=== Begin Enclosure ===
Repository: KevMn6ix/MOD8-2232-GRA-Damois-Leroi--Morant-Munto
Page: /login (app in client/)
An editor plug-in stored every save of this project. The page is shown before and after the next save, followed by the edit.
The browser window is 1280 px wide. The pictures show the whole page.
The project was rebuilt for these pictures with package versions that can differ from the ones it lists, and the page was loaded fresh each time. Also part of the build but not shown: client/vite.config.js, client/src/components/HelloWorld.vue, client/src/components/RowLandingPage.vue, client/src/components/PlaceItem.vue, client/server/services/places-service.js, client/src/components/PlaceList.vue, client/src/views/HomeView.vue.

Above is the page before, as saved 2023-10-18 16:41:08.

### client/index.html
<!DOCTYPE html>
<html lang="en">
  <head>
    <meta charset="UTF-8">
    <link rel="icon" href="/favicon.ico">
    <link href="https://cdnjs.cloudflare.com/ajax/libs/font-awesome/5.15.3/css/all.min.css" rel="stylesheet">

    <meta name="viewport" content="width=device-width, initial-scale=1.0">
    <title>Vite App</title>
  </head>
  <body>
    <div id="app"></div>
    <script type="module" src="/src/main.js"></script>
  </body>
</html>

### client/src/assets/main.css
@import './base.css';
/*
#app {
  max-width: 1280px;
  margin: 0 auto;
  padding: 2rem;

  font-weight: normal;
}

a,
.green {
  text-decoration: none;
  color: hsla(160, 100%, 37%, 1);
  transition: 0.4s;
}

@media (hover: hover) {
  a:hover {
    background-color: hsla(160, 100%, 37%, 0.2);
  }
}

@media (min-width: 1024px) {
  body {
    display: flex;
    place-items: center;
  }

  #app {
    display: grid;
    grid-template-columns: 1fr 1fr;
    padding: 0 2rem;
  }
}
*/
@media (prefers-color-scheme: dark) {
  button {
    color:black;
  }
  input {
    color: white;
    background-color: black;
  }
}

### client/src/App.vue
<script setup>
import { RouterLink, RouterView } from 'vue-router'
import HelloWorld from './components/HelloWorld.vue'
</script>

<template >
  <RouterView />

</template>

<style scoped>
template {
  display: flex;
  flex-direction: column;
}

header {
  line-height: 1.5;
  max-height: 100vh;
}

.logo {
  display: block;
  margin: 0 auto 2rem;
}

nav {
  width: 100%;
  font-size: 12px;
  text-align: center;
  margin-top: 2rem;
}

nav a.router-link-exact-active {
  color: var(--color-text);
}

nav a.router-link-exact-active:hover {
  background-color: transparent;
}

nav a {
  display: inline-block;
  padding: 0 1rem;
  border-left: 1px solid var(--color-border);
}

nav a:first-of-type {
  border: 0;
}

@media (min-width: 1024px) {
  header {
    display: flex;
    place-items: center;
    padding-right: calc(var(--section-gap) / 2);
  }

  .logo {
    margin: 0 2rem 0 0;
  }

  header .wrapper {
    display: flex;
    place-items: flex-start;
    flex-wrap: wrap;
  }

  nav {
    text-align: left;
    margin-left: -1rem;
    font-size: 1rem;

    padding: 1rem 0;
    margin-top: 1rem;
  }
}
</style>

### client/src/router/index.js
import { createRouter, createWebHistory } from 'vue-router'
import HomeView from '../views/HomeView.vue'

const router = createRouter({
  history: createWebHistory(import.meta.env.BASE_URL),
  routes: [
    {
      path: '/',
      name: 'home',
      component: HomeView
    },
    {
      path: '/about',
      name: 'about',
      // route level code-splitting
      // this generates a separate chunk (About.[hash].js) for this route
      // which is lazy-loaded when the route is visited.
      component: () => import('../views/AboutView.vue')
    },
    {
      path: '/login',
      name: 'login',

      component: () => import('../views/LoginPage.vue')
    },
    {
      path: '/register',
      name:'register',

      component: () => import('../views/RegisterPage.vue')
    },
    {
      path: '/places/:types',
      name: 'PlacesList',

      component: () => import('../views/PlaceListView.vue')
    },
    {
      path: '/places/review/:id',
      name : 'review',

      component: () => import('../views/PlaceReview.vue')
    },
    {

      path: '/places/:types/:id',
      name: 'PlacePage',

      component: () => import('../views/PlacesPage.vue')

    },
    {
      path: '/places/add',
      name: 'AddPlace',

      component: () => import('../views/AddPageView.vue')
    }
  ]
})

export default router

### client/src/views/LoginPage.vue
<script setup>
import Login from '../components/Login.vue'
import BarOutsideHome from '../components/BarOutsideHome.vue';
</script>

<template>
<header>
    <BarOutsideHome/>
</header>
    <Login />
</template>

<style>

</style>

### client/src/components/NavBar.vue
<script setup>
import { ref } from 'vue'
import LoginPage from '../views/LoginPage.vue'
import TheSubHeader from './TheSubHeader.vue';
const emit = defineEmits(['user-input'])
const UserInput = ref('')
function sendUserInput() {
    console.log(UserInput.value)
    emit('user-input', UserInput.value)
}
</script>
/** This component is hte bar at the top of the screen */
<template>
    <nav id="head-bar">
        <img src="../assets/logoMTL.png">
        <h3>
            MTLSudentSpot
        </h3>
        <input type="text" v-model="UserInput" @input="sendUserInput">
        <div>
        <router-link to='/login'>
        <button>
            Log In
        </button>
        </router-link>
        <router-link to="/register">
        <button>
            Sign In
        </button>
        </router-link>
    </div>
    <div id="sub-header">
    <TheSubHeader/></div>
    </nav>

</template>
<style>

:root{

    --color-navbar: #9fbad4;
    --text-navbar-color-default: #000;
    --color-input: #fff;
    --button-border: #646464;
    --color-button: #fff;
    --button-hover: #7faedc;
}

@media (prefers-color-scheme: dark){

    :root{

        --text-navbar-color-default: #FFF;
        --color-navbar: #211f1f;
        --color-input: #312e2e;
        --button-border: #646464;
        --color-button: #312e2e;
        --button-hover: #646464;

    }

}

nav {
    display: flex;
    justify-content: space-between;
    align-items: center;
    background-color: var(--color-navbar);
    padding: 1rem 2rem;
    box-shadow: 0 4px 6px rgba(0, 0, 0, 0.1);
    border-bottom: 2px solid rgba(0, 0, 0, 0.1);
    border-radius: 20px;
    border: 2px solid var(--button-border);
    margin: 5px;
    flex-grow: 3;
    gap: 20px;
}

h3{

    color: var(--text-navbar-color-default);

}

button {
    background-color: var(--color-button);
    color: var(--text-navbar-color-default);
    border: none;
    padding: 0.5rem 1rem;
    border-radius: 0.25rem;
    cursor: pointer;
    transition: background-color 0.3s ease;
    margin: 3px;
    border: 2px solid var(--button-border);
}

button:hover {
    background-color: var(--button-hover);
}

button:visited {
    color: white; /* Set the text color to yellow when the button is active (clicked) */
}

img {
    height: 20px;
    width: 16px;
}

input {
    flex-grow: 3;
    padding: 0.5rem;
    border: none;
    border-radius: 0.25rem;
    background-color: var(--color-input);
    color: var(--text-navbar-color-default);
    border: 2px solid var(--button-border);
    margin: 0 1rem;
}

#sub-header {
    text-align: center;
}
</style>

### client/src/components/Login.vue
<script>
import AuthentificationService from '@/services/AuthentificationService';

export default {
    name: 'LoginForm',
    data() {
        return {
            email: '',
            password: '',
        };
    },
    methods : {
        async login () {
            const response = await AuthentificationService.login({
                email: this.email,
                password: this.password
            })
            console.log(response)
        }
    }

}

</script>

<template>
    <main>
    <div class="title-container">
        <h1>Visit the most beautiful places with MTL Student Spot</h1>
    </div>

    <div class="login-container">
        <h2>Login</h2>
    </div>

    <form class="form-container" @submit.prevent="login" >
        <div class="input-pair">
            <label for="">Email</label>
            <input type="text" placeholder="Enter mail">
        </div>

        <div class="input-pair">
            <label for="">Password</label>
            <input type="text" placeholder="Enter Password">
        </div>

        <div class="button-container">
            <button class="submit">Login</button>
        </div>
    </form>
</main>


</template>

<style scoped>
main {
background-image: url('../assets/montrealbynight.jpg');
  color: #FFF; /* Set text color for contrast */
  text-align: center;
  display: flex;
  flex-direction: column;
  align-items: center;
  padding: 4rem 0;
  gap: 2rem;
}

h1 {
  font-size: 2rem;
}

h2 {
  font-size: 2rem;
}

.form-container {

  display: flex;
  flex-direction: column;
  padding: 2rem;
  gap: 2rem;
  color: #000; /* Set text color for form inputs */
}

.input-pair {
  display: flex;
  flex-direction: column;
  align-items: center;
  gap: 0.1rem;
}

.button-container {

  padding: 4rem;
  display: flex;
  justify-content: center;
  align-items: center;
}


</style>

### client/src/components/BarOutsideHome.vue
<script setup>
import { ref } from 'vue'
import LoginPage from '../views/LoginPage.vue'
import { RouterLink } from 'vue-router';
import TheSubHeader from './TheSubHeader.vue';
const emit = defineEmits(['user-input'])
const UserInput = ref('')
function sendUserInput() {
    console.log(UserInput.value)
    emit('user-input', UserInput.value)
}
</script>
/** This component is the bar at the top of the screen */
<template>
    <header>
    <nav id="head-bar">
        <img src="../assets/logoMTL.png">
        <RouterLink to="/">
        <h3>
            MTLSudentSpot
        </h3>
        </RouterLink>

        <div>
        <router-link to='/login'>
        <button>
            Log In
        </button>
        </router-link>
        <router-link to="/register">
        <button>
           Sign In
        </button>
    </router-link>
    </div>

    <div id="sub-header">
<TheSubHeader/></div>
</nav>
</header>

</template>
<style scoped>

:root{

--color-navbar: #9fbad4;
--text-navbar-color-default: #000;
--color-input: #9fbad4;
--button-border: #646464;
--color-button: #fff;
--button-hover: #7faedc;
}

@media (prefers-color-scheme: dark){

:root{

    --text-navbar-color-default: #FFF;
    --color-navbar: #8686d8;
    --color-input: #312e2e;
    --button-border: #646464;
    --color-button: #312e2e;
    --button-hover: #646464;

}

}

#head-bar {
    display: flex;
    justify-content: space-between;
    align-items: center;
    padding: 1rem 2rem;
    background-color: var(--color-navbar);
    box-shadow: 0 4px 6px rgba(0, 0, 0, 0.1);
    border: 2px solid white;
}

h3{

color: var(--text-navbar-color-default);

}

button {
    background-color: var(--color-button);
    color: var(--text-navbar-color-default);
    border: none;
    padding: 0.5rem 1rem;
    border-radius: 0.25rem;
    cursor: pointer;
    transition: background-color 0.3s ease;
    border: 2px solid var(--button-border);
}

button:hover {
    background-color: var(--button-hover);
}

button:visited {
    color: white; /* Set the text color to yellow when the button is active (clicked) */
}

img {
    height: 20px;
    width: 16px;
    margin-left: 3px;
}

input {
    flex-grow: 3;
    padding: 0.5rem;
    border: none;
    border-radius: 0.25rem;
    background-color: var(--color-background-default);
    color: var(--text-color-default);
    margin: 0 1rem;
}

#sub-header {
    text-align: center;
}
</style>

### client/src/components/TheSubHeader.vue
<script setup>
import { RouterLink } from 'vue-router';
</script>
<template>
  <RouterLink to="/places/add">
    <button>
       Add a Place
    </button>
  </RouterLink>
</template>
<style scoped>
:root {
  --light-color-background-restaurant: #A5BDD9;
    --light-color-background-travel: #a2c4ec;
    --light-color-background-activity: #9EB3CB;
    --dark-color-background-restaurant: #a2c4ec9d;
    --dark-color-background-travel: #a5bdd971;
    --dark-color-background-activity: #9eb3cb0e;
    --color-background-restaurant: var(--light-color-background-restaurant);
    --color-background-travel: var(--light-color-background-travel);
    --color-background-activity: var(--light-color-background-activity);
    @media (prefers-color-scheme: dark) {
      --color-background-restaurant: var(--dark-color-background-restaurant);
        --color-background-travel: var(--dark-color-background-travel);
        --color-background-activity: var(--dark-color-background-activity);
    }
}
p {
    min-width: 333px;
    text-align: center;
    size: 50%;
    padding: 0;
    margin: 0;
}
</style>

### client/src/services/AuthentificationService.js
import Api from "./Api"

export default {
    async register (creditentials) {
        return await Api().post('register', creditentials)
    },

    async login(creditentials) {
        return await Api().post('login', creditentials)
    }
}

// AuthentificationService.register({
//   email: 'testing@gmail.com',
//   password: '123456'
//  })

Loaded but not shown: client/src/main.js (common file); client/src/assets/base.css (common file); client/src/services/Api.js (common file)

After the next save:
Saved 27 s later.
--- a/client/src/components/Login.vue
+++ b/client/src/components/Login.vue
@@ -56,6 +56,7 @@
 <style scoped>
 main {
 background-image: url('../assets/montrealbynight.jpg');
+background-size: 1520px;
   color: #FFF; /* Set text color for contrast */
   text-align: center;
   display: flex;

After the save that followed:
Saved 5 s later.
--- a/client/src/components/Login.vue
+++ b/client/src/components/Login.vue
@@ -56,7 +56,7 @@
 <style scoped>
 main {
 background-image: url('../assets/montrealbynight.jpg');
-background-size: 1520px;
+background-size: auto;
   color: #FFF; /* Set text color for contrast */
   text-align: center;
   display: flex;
=== End Enclosure ===
Required work: Please report every line of the listing that contains the string "path".

Written answer:
      path: '/',
      path: '/about',
      path: '/login',
      path: '/register',
      path: '/places/:types',
      path: '/places/review/:id',
      path: '/places/:types/:id',
      path: '/places/add',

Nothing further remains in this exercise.